Five questions about the Treasury model
Where is it?
This report has now appeared in almost every major media outlet before it has even been published. Why?
What if the government economists made a mistake in their calculations, like they did with the projected costs of the West Coast Mainline? None of this has been seen by any independent body outside the government as far as we know.
Who wins, who loses?
The headlines say we'll be £4,300 worse off a year per household on average. This sounds straightforward, but , this is nothing like saying that every household will be £4,300.
Not everyone will be affected in exactly the same way. There will be winners and losers. Who will they be?
What's going to happen with immigration?
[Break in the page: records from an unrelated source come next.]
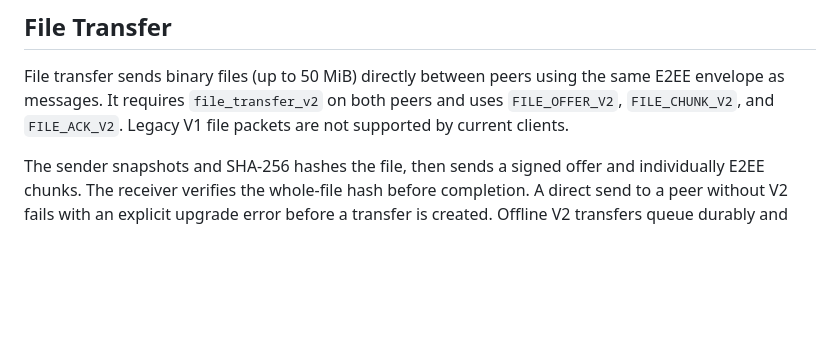
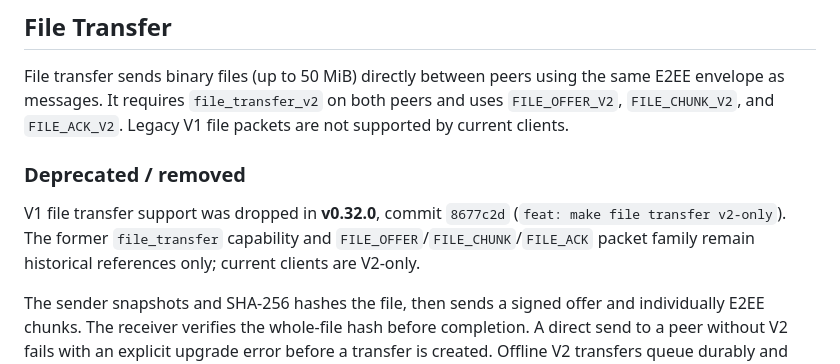
Before and after one commit to QinCai-rui/MeshTalk, a Markdown page: docs/DESIGN.md, the part around the change. Drawn GitHub-style; blank space fills up the shorter version.

```diff
--- a/docs/DESIGN.md
+++ b/docs/DESIGN.md
@@ -236,6 +236,13 @@ the same E2EE envelope as messages. It requires `file_transfer_v2` on both
 peers and uses `FILE_OFFER_V2`, `FILE_CHUNK_V2`, and `FILE_ACK_V2`. Legacy V1
 file packets are not supported by current clients.
 
+### Deprecated / removed
+
+V1 file transfer support was dropped in **v0.32.0**, commit `8677c2d`
+(`feat: make file transfer v2-only`). The former `file_transfer` capability
+and `FILE_OFFER`/`FILE_CHUNK`/`FILE_ACK` packet family remain historical
+references only; current clients are V2-only.
+
 The sender snapshots and SHA-256 hashes the file, then sends a signed offer and
 individually E2EE chunks. The receiver verifies the whole-file hash before
 completion. A direct send to a peer without V2 fails with an explicit upgrade
```
Also changed, not shown: docs/FILE_TRANSFER.md (+8 -0 lines), docs/PROTOCOL.md (+8 -0 lines).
This morning the Chancellor said the figures are based on population forecasts by the Office for National Statistics.
There are two problems with that. First, the ONS numbers assume both that we remain in the EU and that we continue to have higher immigration than the government’s target. Secondly, one big reason for many people to support leaving the EU is to get more control over immigration.
How sure are you really?
Crystal balls are always hazy, which is why economic ones should say what the best and worst likely scenario is.
At best, economic models should describe what we can reasonably expect, if you start from a given starting point, and start with some chosen assumptions. Then they need to say how much changing those assumptions or other effects might change the final result.
None of that was published last night, or even this morning.
These headlines are based on trying to get something like Canada's trade agreement, which the Chancellor made clear this morning he is not keen on. The Canada model has been advocated by at least the Mayor of London, although he later changed his mind.
So what does the government think is the best deal they could get? How much better or worse off might we be then?
Where are the data and the calculations?
Pages of text are fine—when they are eventually published—but at heart, an economic model is numbers and calculations.
The government needs to publish the data and calculations it used so that others can reproduce them and test them, and try out the effects of different assumptions too.